TASK DIRECTIONS :: Please return all of the records verbatim, with the pictures omitted.

──────── GIVEN INFORMATION ────────

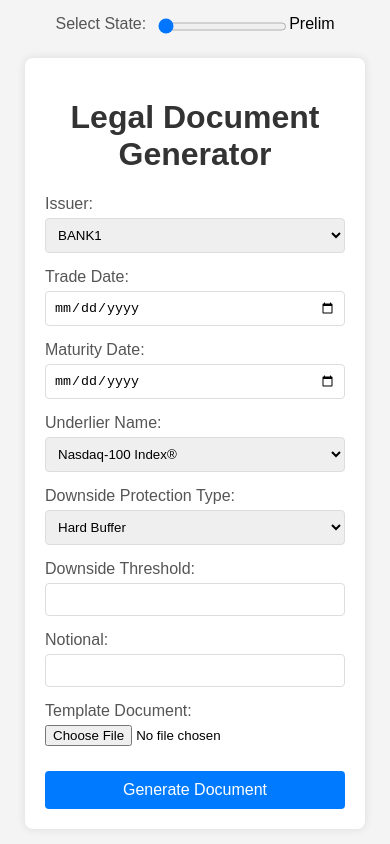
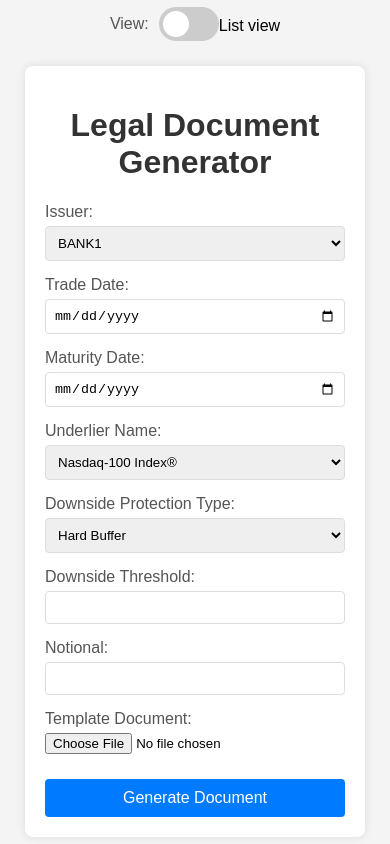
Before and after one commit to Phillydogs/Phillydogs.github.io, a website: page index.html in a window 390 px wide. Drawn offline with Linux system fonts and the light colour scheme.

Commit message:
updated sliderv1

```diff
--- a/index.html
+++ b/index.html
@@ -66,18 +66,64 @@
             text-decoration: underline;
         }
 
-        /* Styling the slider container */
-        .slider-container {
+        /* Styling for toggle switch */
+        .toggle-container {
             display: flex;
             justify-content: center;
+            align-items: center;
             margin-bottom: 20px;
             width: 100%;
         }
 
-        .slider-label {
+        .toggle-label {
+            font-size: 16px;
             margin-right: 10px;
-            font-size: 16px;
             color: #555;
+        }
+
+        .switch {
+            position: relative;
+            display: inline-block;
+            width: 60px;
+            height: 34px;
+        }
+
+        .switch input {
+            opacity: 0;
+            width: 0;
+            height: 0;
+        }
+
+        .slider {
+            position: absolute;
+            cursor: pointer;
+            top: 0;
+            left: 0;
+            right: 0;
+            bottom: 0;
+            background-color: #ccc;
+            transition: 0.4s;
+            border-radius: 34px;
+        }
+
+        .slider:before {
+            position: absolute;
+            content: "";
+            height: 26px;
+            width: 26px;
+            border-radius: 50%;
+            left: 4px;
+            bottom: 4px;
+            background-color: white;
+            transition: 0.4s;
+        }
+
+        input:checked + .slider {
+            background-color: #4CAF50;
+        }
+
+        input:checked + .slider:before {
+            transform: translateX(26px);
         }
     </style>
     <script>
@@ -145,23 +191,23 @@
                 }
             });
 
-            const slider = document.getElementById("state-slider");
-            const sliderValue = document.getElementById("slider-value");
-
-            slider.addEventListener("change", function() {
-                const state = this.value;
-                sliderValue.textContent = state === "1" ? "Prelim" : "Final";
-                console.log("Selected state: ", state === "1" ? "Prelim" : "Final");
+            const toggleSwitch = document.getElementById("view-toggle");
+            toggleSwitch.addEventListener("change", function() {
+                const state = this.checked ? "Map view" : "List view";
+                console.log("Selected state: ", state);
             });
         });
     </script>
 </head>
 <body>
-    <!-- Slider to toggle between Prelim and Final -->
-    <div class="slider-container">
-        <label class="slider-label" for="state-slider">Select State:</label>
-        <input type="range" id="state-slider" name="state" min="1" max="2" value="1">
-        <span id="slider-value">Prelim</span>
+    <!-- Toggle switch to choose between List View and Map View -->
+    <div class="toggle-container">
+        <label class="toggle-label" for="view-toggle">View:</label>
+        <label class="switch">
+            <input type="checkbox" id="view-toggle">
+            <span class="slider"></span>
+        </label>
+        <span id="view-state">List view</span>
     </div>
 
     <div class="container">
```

────────

TASK ANSWER ::
Before and after one commit to Phillydogs/Phillydogs.github.io, a website: page index.html in a window 390 px wide. Drawn offline with Linux system fonts and the light colour scheme.

Commit message:
updated sliderv1

```diff
--- a/index.html
+++ b/index.html
@@ -66,18 +66,64 @@
             text-decoration: underline;
         }
 
-        /* Styling the slider container */
-        .slider-container {
+        /* Styling for toggle switch */
+        .toggle-container {
             display: flex;
             justify-content: center;
+            align-items: center;
             margin-bottom: 20px;
             width: 100%;
         }
 
-        .slider-label {
+        .toggle-label {
+            font-size: 16px;
             margin-right: 10px;
-            font-size: 16px;
             color: #555;
+        }
+
+        .switch {
+            position: relative;
+            display: inline-block;
+            width: 60px;
+            height: 34px;
+        }
+
+        .switch input {
+            opacity: 0;
+            width: 0;
+            height: 0;
+        }
+
+        .slider {
+            position: absolute;
+            cursor: pointer;
+            top: 0;
+            left: 0;
+            right: 0;
+            bottom: 0;
+            background-color: #ccc;
+            transition: 0.4s;
+            border-radius: 34px;
+        }
+
+        .slider:before {
+            position: absolute;
+            content: "";
+            height: 26px;
+            width: 26px;
+            border-radius: 50%;
+            left: 4px;
+            bottom: 4px;
+            background-color: white;
+            transition: 0.4s;
+        }
+
+        input:checked + .slider {
+            background-color: #4CAF50;
+        }
+
+        input:checked + .slider:before {
+            transform: translateX(26px);
         }
     </style>
     <script>
@@ -145,23 +191,23 @@
                 }
             });
 
-            const slider = document.getElementById("state-slider");
-            const sliderValue = document.getElementById("slider-value");
-
-            slider.addEventListener("change", function() {
-                const state = this.value;
-                sliderValue.textContent = state === "1" ? "Prelim" : "Final";
-                console.log("Selected state: ", state === "1" ? "Prelim" : "Final");
+            const toggleSwitch = document.getElementById("view-toggle");
+            toggleSwitch.addEventListener("change", function() {
+                const state = this.checked ? "Map view" : "List view";
+                console.log("Selected state: ", state);
             });
         });
     </script>
 </head>
 <body>
-    <!-- Slider to toggle between Prelim and Final -->
-    <div class="slider-container">
-        <label class="slider-label" for="state-slider">Select State:</label>
-        <input type="range" id="state-slider" name="state" min="1" max="2" value="1">
-        <span id="slider-value">Prelim</span>
+    <!-- Toggle switch to choose between List View and Map View -->
+    <div class="toggle-container">
+        <label class="toggle-label" for="view-toggle">View:</label>
+        <label class="switch">
+            <input type="checkbox" id="view-toggle">
+            <span class="slider"></span>
+        </label>
+        <span id="view-state">List view</span>
     </div>
 
     <div class="container">
```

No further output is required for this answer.